• _INSTRUCTIONS TO FOLLOW_
Filter the listing below down to the lines holding the word "handling", and copy those lines.

• _MATERIAL FOR THIS TASK_

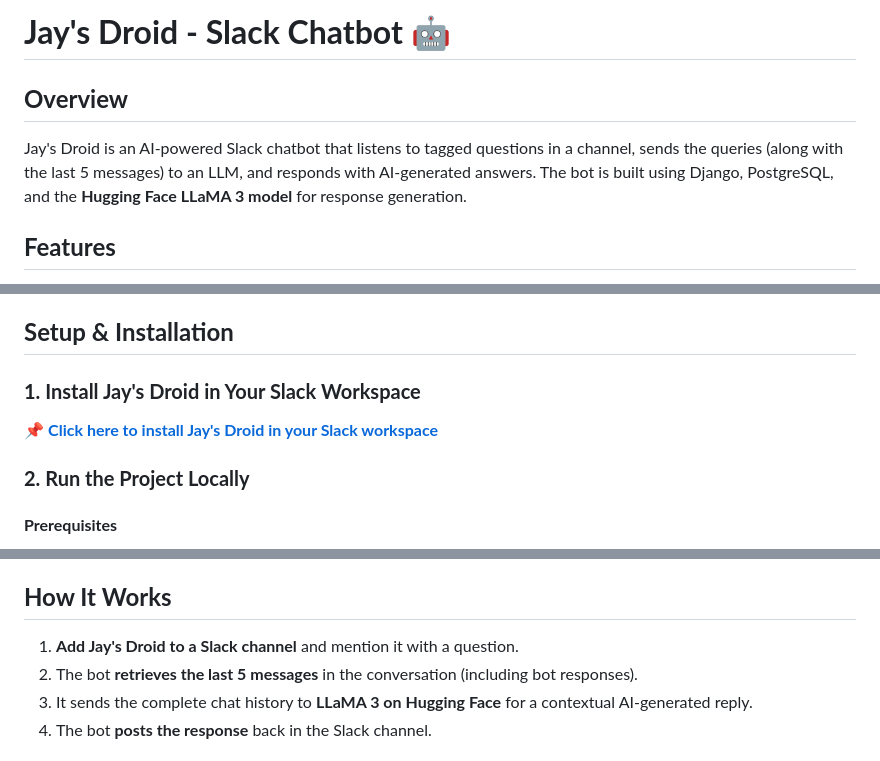
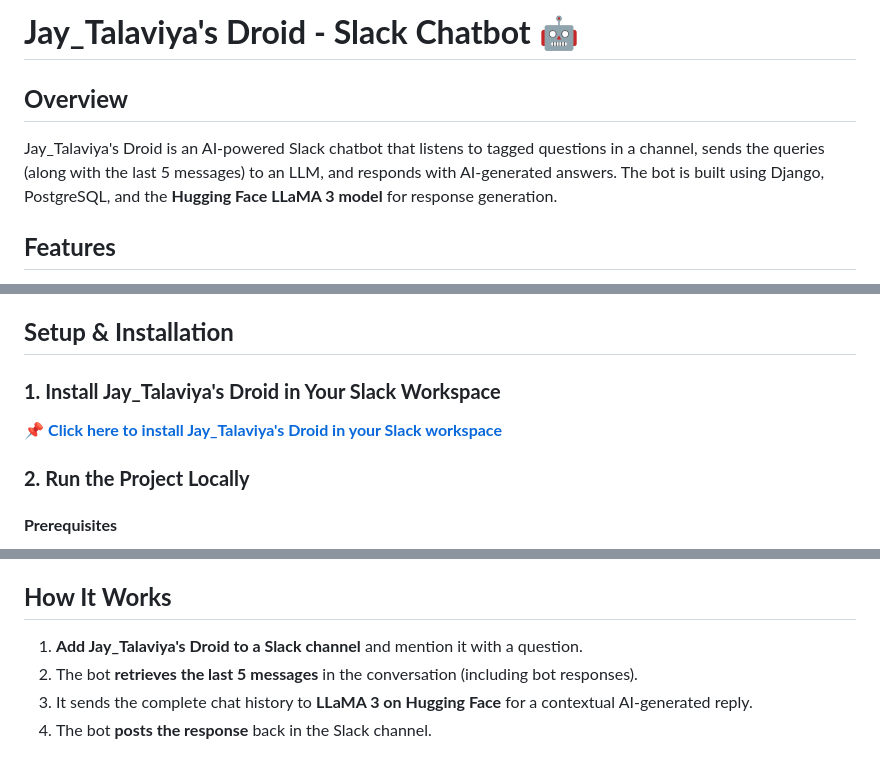
Before and after one commit to TALAVIYAJAY/chatslack, a Markdown page: README.md, 3 parts joined by grey strips. Rendered like a GitHub page.

```diff
--- a/README.md
+++ b/README.md
@@ -1,8 +1,8 @@
 
-# **Jay's Droid - Slack Chatbot** 🤖
+# **Jay_Talaviya's Droid - Slack Chatbot** 🤖
 
 ## **Overview**
-Jay's Droid is an AI-powered Slack chatbot that listens to tagged questions in a channel, sends the queries (along with the last 5 messages) to an LLM, and responds with AI-generated answers. The bot is built using Django, PostgreSQL, and the **Hugging Face LLaMA 3 model** for response generation.
+Jay_Talaviya's Droid is an AI-powered Slack chatbot that listens to tagged questions in a channel, sends the queries (along with the last 5 messages) to an LLM, and responds with AI-generated answers. The bot is built using Django, PostgreSQL, and the **Hugging Face LLaMA 3 model** for response generation.
 
 ## **Features**
 ✅ **Seamless Slack Integration** – Add the bot to your Slack workspace and start chatting!
@@ -20,8 +20,8 @@ Jay's Droid is an AI-powered Slack chatbot that listens to tagged questions in a
 
 ## **Setup & Installation**
 
-### **1. Install Jay's Droid in Your Slack Workspace**
-📌 **[Click here to install Jay's Droid in your Slack workspace](INSERT_SLACK_APP_INSTALLATION_LINK_HERE)**
+### **1. Install Jay_Talaviya's Droid in Your Slack Workspace**
+📌 **[Click here to install Jay_Talaviya's Droid in your Slack workspace](INSERT_SLACK_APP_INSTALLATION_LINK_HERE)**
 
 ### **2. Run the Project Locally**
 #### **Prerequisites**
@@ -70,7 +70,7 @@ The app is already deployed! You can check it out here:
 📌 **[Live Demo on Render](https://chat-slack-live.onrender.com/)**
 
 ## **How It Works**
-1. **Add Jay's Droid to a Slack channel** and mention it with a question.
+1. **Add Jay_Talaviya's Droid to a Slack channel** and mention it with a question.
 2. The bot **retrieves the last 5 messages** in the conversation (including bot responses).
 3. It sends the complete chat history to **LLaMA 3 on Hugging Face** for a contextual AI-generated reply.
 4. The bot **posts the response** back in the Slack channel.
```
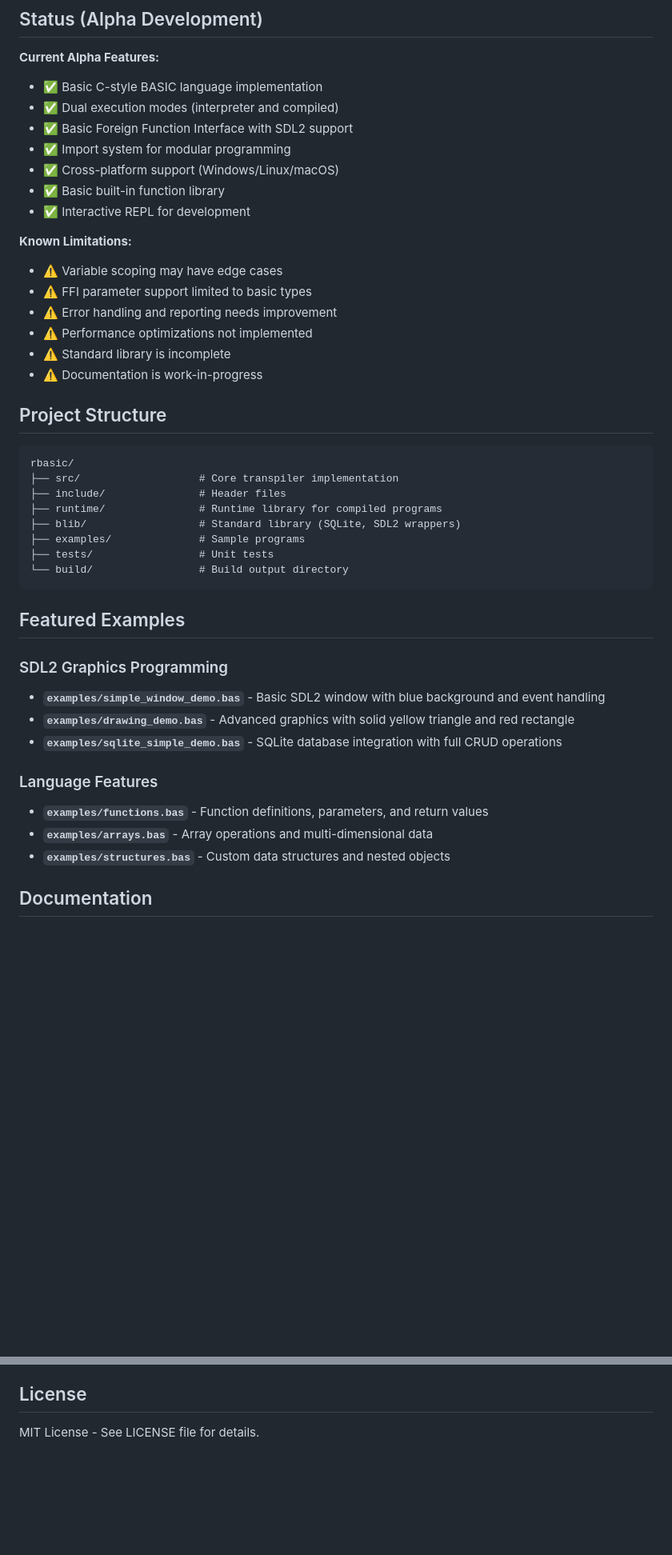
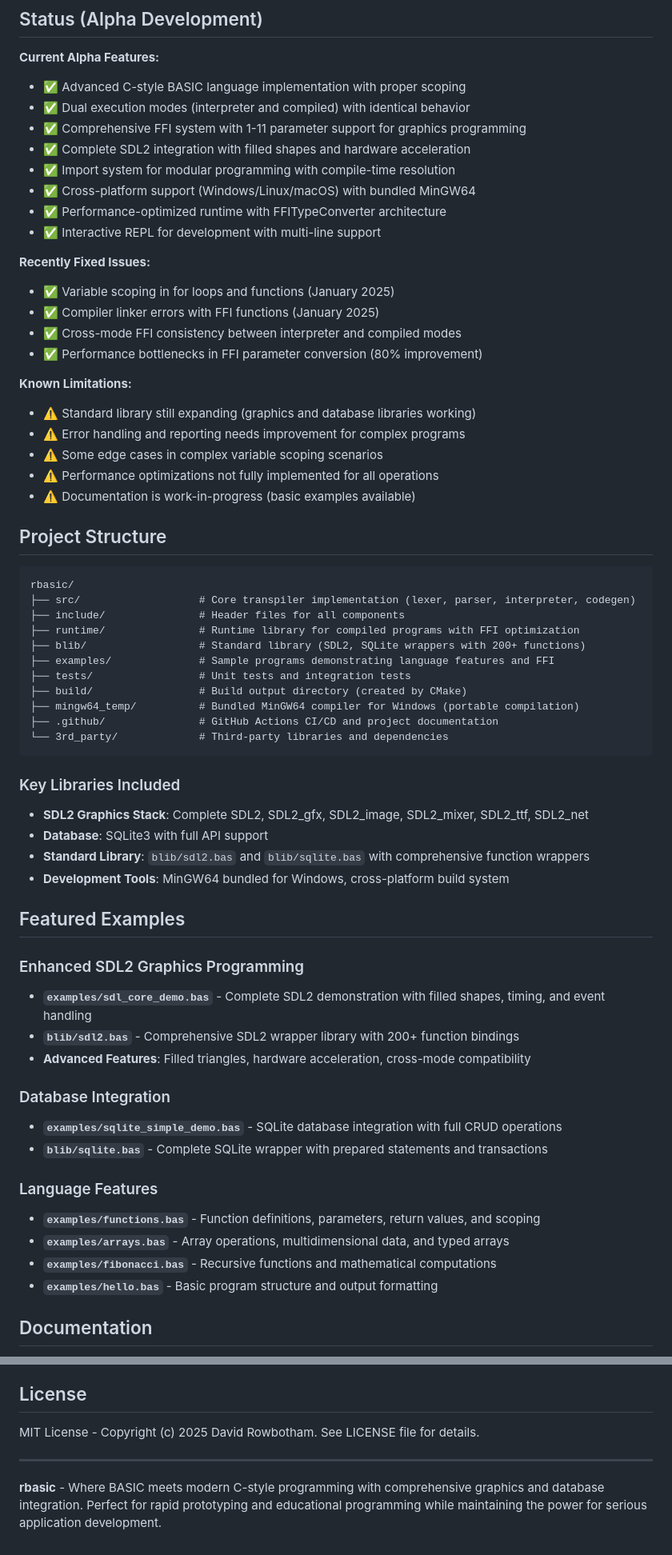
Before and after one commit to daver64/rbasic, a Markdown page: README.md, 2 parts joined by grey strips. Shown: that part at 80% size. Rendered like a GitHub page; blank space fills up the shorter version.

````diff
--- a/README.md
+++ b/README.md
@@ -313,46 +394,66 @@ build.bat
 ## Status (Alpha Development)
 
 **Current Alpha Features:**
-- ✅ Basic C-style BASIC language implementation
-- ✅ Dual execution modes (interpreter and compiled)
-- ✅ Basic Foreign Function Interface with SDL2 support
-- ✅ Import system for modular programming
-- ✅ Cross-platform support (Windows/Linux/macOS)
-- ✅ Basic built-in function library
-- ✅ Interactive REPL for development
+- ✅ Advanced C-style BASIC language implementation with proper scoping
+- ✅ Dual execution modes (interpreter and compiled) with identical behavior
+- ✅ Comprehensive FFI system with 1-11 parameter support for graphics programming
+- ✅ Complete SDL2 integration with filled shapes and hardware acceleration
+- ✅ Import system for modular programming with compile-time resolution
+- ✅ Cross-platform support (Windows/Linux/macOS) with bundled MinGW64
+- ✅ Performance-optimized runtime with FFITypeConverter architecture
+- ✅ Interactive REPL for development with multi-line support
+
+**Recently Fixed Issues:**
+- ✅ Variable scoping in for loops and functions (January 2025)
+- ✅ Compiler linker errors with FFI functions (January 2025)
+- ✅ Cross-mode FFI consistency between interpreter and compiled modes
+- ✅ Performance bottlenecks in FFI parameter conversion (80% improvement)
 
 **Known Limitations:**
-- ⚠️ Variable scoping may have edge cases
-- ⚠️ FFI parameter support limited to basic types
-- ⚠️ Error handling and reporting needs improvement
-- ⚠️ Performance optimizations not implemented
-- ⚠️ Standard library is incomplete
-- ⚠️ Documentation is work-in-progress
+- ⚠️ Standard library still expanding (graphics and database libraries working)
+- ⚠️ Error handling and reporting needs improvement for complex programs
+- ⚠️ Some edge cases in complex variable scoping scenarios
+- ⚠️ Performance optimizations not fully implemented for all operations
+- ⚠️ Documentation is work-in-progress (basic examples available)
 
 ## Project Structure
 
 ```
 rbasic/
-├── src/                   # Core transpiler implementation
-├── include/               # Header files
-├── runtime/               # Runtime library for compiled programs
-├── blib/                  # Standard library (SQLite, SDL2 wrappers)
-├── examples/              # Sample programs
-├── tests/                 # Unit tests
-└── build/                 # Build output directory
+├── src/                   # Core transpiler implementation (lexer, parser, interpreter, codegen)
+├── include/               # Header files for all components
+├── runtime/               # Runtime library for compiled programs with FFI optimization
+├── blib/                  # Standard library (SDL2, SQLite wrappers with 200+ functions)
+├── examples/              # Sample programs demonstrating language features and FFI
+├── tests/                 # Unit tests and integration tests
+├── build/                 # Build output directory (created by CMake)
+├── mingw64_temp/          # Bundled MinGW64 compiler for Windows (portable compilation)
+├── .github/               # GitHub Actions CI/CD and project documentation
+└── 3rd_party/             # Third-party libraries and dependencies
 ```
+
+### Key Libraries Included
+- **SDL2 Graphics Stack**: Complete SDL2, SDL2_gfx, SDL2_image, SDL2_mixer, SDL2_ttf, SDL2_net
+- **Database**: SQLite3 with full API support
+- **Standard Library**: `blib/sdl2.bas` and `blib/sqlite.bas` with comprehensive function wrappers
+- **Development Tools**: MinGW64 bundled for Windows, cross-platform build system
 
 ## Featured Examples
 
-### SDL2 Graphics Programming
-- **`examples/simple_window_demo.bas`** - Basic SDL2 window with blue background and event handling
-- **`examples/drawing_demo.bas`** - Advanced graphics with solid yellow triangle and red rectangle
+### Enhanced SDL2 Graphics Programming
+- **`examples/sdl_core_demo.bas`** - Complete SDL2 demonstration with filled shapes, timing, and event handling
+- **`blib/sdl2.bas`** - Comprehensive SDL2 wrapper library with 200+ function bindings
+- **Advanced Features**: Filled triangles, hardware acceleration, cross-mode compatibility
+
+### Database Integration
 - **`examples/sqlite_simple_demo.bas`** - SQLite database integration with full CRUD operations
+- **`blib/sqlite.bas`** - Complete SQLite wrapper with prepared statements and transactions
 
 ### Language Features
-- **`examples/functions.bas`** - Function definitions, parameters, and return values
-- **`examples/arrays.bas`** - Array operations and multi-dimensional data
-- **`examples/structures.bas`** - Custom data structures and nested objects
+- **`examples/functions.bas`** - Function definitions, parameters, return values, and scoping
+- **`examples/arrays.bas`** - Array operations, multidimensional data, and typed arrays
+- **`examples/fibonacci.bas`** - Recursive functions and mathematical computations
+- **`examples/hello.bas`** - Basic program structure and output formatting
 
 ## Documentation
 
@@ -361,4 +462,8 @@ rbasic/
 
 ## License
 
-MIT License - See LICENSE file for details.
+MIT License - Copyright (c) 2025 David Rowbotham. See LICENSE file for details.
+
+---
+
+**rbasic** - Where BASIC meets modern C-style programming with comprehensive graphics and database integration. Perfect for rapid prototyping and educational programming while maintaining the power for serious application development.
````
Also changed, not shown: other parts of README.md (+136 -55 lines).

• _RESPONSE BOX_
-- ⚠️ Error handling and reporting needs improvement
+- ⚠️ Error handling and reporting needs improvement for complex programs
-- **`examples/simple_window_demo.bas`** - Basic SDL2 window with blue background and event handling
+- **`examples/sdl_core_demo.bas`** - Complete SDL2 demonstration with filled shapes, timing, and event handling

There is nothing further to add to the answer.